Columbine Athlete Hangs Himself
May. 06, 2000
LITTLETON, Colo. (AP) _ Five Columbine High basketball players gathered on a home patio court to shoot hoops as they struggled to grasp why their close friend and teammate committed suicide.
Junior Greg Barnes, 17, who lost one of his best friends and saw a teacher die in last year's Columbine bloodbath, hanged himself Thursday while classmates went to school, said neighbor Leonard Purer.
``I do not know if Columbine caused this, but I do know he was upset by it. All the students were upset by it,'' said Purer, who has known the family for nine years.
A CD, set to replay continuously, blasted a song by the group Blink 182 with the lyrics, ``You'll be sorry when I'm gone,'' and ``I never thought I'd die alone,'' said teammate David Mitchell, an exchange student from Melbourne, Australia.
``I talked to him the night before, and it didn't seem like anything was wrong,'' he said Friday as he took a break from the game on teammate Brian Deidel's court. ``We talked about the usual stuff, girls.''
Deidel, also a childhood friend of Barnes, said, ``I just didn't believe it. It was horrible. It made me mad. Mad at Greg.''
Grief counselors cautioned against automatically linking Barnes' death to the Columbine shootings, noting teen-agers cope with a great deal of pressure. Suicide is the third-leading cause of death for people ages 15 to 24.
Barnes' death came just two weeks after the anniversary of the massacre. It was the second suicide among friends or relatives of the victims since October, and the latest in a series of tragedies that have sent the Columbine community reeling.
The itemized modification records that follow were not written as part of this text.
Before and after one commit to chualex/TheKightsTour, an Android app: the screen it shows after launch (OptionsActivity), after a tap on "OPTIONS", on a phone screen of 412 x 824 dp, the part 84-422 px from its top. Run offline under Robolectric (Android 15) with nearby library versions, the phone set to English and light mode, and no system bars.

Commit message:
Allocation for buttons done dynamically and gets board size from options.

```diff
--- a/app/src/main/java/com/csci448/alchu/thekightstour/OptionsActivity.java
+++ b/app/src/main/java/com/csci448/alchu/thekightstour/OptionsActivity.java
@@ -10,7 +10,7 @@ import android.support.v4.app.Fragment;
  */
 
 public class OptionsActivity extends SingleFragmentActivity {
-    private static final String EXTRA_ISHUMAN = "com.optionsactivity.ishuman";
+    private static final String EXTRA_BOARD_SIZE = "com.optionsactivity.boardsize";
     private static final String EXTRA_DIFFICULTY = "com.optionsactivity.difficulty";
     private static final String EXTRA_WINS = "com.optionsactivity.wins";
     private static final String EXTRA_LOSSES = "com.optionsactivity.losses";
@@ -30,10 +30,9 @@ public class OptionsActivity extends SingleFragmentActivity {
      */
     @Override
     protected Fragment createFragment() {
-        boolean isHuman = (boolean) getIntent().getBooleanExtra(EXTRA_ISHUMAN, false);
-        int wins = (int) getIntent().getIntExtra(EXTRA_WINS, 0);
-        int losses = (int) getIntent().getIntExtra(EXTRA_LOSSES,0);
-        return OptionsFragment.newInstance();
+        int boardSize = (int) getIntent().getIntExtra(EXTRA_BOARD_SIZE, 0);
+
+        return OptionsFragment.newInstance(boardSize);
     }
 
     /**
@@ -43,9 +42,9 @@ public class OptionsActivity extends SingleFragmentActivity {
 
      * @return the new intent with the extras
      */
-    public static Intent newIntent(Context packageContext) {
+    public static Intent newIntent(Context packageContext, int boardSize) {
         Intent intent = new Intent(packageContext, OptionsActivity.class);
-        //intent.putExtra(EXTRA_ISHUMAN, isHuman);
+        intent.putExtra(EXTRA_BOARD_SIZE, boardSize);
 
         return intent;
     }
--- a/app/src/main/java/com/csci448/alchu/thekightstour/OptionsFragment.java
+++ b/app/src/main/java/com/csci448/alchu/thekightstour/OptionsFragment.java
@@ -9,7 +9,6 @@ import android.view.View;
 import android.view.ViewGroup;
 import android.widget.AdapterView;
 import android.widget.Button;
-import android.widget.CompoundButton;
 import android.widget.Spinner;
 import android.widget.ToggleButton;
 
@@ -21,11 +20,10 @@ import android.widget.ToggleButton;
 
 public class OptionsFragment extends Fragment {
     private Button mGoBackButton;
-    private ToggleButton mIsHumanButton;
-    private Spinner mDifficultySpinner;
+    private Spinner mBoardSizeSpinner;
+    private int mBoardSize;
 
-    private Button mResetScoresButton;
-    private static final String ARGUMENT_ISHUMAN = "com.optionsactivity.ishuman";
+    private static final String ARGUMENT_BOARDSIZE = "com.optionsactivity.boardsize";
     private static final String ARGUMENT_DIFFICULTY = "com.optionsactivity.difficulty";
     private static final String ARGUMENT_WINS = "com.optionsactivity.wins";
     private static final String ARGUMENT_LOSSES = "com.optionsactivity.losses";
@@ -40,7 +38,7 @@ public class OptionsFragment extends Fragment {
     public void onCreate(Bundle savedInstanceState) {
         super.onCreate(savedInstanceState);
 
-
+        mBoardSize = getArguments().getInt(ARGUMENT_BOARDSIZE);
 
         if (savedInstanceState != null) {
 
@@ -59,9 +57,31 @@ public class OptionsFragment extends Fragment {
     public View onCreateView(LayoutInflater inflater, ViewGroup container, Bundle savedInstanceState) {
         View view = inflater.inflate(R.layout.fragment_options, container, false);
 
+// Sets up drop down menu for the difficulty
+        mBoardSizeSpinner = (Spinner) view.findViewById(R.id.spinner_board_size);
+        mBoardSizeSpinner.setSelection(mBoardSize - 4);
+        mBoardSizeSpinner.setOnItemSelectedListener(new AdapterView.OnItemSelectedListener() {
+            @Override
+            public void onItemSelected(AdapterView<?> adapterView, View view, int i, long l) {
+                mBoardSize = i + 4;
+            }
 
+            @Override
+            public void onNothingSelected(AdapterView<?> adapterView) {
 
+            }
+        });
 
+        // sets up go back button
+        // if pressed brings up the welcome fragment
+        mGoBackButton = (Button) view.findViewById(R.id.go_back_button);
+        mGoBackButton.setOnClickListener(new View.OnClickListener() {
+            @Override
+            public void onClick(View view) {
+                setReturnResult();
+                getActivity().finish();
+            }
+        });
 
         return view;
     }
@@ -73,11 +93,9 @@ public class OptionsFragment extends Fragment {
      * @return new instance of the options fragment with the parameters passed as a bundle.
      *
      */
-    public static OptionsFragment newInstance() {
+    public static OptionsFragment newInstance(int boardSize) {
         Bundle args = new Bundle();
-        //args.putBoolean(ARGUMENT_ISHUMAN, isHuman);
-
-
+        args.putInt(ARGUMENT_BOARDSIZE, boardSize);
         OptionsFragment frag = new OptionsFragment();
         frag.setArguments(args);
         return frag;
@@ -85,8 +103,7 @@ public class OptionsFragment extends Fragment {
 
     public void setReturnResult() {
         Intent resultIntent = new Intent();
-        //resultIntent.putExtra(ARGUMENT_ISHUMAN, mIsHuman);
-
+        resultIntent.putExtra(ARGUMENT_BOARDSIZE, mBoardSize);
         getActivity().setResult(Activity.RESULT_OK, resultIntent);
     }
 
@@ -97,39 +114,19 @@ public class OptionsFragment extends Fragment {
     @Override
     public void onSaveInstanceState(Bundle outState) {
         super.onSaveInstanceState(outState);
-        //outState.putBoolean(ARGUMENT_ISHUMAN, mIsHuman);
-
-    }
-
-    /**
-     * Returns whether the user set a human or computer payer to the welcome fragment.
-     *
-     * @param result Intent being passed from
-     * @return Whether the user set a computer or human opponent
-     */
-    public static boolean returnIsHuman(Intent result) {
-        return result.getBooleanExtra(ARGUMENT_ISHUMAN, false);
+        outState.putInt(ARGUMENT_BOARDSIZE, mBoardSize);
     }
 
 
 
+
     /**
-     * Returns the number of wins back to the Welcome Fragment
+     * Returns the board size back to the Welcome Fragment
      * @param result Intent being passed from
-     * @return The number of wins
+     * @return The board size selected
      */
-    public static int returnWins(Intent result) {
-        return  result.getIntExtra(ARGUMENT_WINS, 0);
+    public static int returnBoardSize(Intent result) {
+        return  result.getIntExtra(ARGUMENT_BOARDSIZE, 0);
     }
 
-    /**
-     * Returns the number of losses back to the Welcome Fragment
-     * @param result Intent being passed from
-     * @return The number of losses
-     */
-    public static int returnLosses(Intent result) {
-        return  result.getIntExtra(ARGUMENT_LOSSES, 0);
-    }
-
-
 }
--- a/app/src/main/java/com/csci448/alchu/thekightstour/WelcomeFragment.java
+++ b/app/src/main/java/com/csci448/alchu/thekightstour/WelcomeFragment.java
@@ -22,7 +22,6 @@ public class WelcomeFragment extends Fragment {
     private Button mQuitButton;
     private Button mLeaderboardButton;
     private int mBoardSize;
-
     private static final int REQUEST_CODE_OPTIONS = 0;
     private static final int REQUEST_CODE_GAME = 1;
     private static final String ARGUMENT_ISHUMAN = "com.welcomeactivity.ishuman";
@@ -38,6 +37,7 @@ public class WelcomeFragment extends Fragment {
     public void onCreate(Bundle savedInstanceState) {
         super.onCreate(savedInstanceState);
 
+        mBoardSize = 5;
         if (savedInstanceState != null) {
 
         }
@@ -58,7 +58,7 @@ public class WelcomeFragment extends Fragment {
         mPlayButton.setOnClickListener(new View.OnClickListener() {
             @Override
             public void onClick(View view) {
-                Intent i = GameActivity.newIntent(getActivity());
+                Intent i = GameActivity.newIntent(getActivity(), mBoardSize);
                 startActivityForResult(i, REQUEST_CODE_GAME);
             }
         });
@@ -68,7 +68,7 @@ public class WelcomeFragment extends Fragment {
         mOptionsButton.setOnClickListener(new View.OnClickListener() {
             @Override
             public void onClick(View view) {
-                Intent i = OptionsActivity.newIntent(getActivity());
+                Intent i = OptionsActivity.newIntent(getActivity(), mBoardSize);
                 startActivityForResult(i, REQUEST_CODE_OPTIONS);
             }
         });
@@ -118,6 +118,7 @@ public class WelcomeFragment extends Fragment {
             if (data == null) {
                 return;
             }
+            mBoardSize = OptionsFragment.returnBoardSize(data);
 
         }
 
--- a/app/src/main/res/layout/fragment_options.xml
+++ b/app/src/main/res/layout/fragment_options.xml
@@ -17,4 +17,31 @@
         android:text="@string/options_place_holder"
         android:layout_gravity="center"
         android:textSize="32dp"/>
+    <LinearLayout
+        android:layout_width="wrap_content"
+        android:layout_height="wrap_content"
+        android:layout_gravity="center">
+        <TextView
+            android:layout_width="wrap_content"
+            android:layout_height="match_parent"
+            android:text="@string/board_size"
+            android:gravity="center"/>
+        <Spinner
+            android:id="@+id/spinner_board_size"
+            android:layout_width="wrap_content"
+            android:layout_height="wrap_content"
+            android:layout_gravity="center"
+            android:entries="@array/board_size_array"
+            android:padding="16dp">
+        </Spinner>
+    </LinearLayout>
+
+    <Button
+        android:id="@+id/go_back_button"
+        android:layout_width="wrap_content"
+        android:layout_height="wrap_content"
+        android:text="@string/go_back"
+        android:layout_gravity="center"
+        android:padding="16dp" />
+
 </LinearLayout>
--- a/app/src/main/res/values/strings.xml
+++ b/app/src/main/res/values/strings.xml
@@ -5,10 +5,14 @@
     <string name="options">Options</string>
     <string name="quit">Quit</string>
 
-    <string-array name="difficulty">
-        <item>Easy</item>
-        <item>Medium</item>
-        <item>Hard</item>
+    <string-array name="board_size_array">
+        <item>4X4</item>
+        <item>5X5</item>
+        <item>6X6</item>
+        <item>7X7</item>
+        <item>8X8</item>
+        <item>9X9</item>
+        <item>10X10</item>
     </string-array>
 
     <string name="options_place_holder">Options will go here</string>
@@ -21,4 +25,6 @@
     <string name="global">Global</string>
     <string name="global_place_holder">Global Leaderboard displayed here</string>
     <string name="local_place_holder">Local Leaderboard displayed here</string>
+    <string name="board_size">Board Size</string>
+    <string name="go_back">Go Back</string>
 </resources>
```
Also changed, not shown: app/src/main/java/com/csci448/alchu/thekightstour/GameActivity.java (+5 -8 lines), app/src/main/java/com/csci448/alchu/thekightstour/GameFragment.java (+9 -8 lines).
Investigators would not say whether Barnes left a note and gave no additional details. Six counselors came to Columbine Friday, and substitute teachers were on call to fill in for staff members who wanted to stay home, said Jefferson County School District spokesman Rick Kaufman. Many students skipped school.
``It's a somber mood at Columbine High School,'' said Kaufman, who declined to give details about the death.
The sheriff's office and the Jefferson County coroner also declined to provide details. ``Some things should remain confidential to the family,'' Coroner Nancy Bodelson said.
On April 20, 1999, two teen-age gunmen killed 12 Columbine classmates and a teacher and wounded 23 people before committing suicide in the worst school shooting rampage in U.S. history.
Barnes was in a science room when the gunmen opened fire. He told Sports Illustrated he saw teacher Dave Sanders ``take two shots, right in front of me'' as he watched the rampage through a window in the door. Barnes was also a good friend of victim Matt Kechter.
``Matt always waited by the mailbox for his little brother to come home from school,'' Barnes told The Associated Press after the shooting. ``He was the most innocent person I knew.''
Since the massacre, most in the Columbine community have lived with grief as a constant companion.
``I do not know if Columbine caused this, but I do know he was upset by it. All the students were upset by it,'' Purer said.
The mother of Anne Marie Hochhalter, a student paralyzed in the shooting, walked into a pawnshop in October, asked to see a gun, loaded it and shot herself to death. On Valentine's Day, two Columbine sweethearts were shot to death in a sandwich shop.
At a bagel shop near the school Friday, C.J. Reeh, 72, and his wife, Irene, stared in disbelief at newspaper accounts of Barnes' death.
``I don't know what to think. We thought it would be the last when the mother shot herself. We don't know what's going to be next,'' said C.J. Reeh.
The 6-foot-3 Barnes, who averaged 26.2 points a game in the season that ended in March, had drawn interest from several universities, including Harvard, Yale and Notre Dame.
He scored 31 points in Columbine's loss during the state quarterfinal playoff game in March. The Denver Post and the Denver Rocky Mountain News named him to their all-state teams, and Barnes would have been the top player in the state next year, according to two coaches whose teams played Columbine.
``I never thought Greg was the kind of person who would do something like this. He had everything going for him,'' said Jason Brehm, 17, a junior who shared a history class with Barnes.
``He wasn't the real typical jock who would throw the little guy around. He didn't try to be the best at everything, except basketball.''